For some, the death of a loved one or divorce can feel traumatizing. For others, these may seem like just a part of life. No matter what the cause of the PTSD, the symptoms can be overwhelming and debilitating.

Examples include flashbacks, nightmares, and frightening thoughts related to the trauma. Other signs are avoiding the people, places, or things associated with the trauma. Someone may even avoid talking or thinking about it.

Being on edge, easily startled, quick to temper, distorted feelings of guilt or blame, and suppressing memories about the event can also appear.

5. Social Anxiety Disorder

Social anxiety disorder is sometimes called social phobia, referring to a fear of being in a social situation. This is not to be confused with an anti-social disorder, which has more to do with not following the laws and rules of society.

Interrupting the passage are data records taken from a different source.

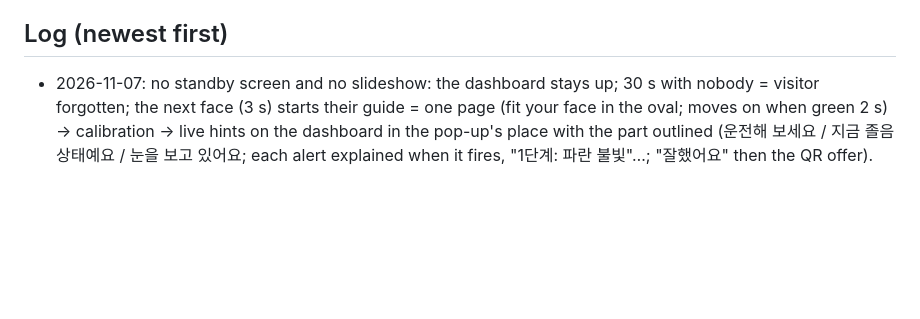
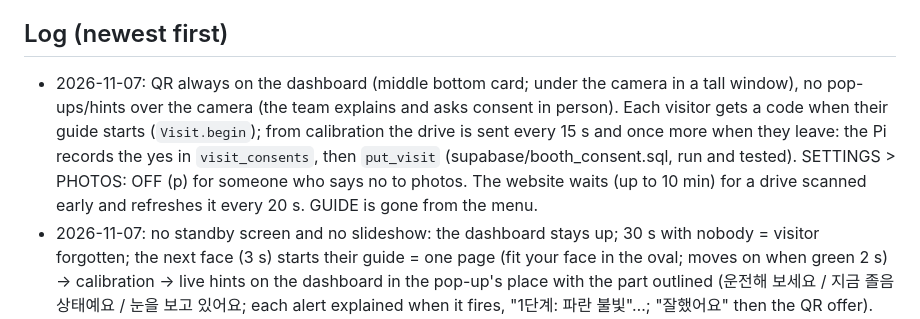
Before and after one commit to seunghyun2007/bamnun, a Markdown page: HANDOFF.md, the part around the change. Drawn GitHub-style; blank space fills up the shorter version.

Commit message:
Handoff: QR always on screen, automatic sending
Co-Authored-By: Claude Opus 5.5 <noreply@anthropic.com>

```diff
--- a/HANDOFF.md
+++ b/HANDOFF.md
@@ -206,6 +206,7 @@ Supabase project `oyfhampefdytoikzxcgd` (keys in `frontend/.env`, not in git).
 
 ## Log (newest first)
 
+- 2026-11-07: QR always on the dashboard (middle bottom card; under the camera in a tall window), no pop-ups/hints over the camera (the team explains and asks consent in person). Each visitor gets a code when their guide starts (`Visit.begin`); from calibration the drive is sent every 15 s and once more when they leave: the Pi records the yes in `visit_consents`, then `put_visit` (supabase/booth_consent.sql, run and tested). SETTINGS > PHOTOS: OFF (p) for someone who says no to photos. The website waits (up to 10 min) for a drive scanned early and refreshes it every 20 s. GUIDE is gone from the menu.
 - 2026-11-07: no standby screen and no slideshow: the dashboard stays up; 30 s with nobody = visitor forgotten; the next face (3 s) starts their guide = one page (fit your face in the oval; moves on when green 2 s) → calibration → live hints on the dashboard in the pop-up's place with the part outlined (운전해 보세요 / 지금 졸음 상태예요 / 눈을 보고 있어요; each alert explained when it fires, "1단계: 파란 불빛"…; "잘했어요" then the QR offer). The 'click Drive' page is gone (the team helps). GUIDE replays the hints. Old standby/briefing/tour code remains but is unused.
 - 2026-11-07: fewer clicks: standby starts the briefing by itself 3 s after someone sits, pages turn by themselves (7 s; the centring page once the face fits the oval 2 s, at most 14 s), the last page starts calibration, the tour moves every 6 s; clicks still skip ahead. Standby is the big live camera + lines fading in and out (no owl); briefing pages and calibration show the live camera (calibration with the face oval). docs/LAPTOP_NAV_PROMPT.md: a prompt for the laptop's Claude Code to make switching between the game and Bamnun easy.
 - 2026-11-07: laptop dry run worked (RealVNC over the cable, game ⅔ / Bamnun ⅓). Fixes: one sound at a time (wake-up sounds cut in, tips/cues skip if busy); `alerts.face_lost_alerts: false` (an unseen face sets off nothing); the sleepy tip only with a face and no alert; the Pi's headless screen is 720x1200 at every start (`~/.config/labwc/autostart`, copy in tools/booth/labwc_autostart). Recalibrate after moving the camera for the laptop.
```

Social anxiety disorder is an overwhelming fear of having to perform in social situations. Performance can mean anything from mingling to giving speeches to performing concerts. If it is done in public, and you feel anxiety over it, it can become a social phobia.

Some common signs of social phobia that happen when in public include sweating, nausea, vomiting, dizziness, hyperventilating, feeling dread, feeling like you want to escape, and having “mind blanks.”

Common Symptom of All Types

Negative self-talk is a symptom among all types of anxiety disorder sufferers because you feel like you should be able to overcome your worrying behaviors all by yourself. You compare yourself to others who don’t seem to have anxiety problems. You allow yourself to believe statements that are not true.

What is true, however, is that you don’t have to experience symptoms of any anxiety disorder.

With the help of a mental health center professional, you can find out what type of anxiety disorder you have and then start working to overcome it. Experts are available who can teach you specific steps to help you recognize anxious thinking, change it, and, therefore, change your reactions.

Through methods like cognitive behavioral and dialectical behavioral therapies, trauma-focused therapies, and medication assistance, as needed, you can get back to living without anxiety. You can start learning more about the types of anxiety disorders today by reaching out online or by phone. Call us today! We can help!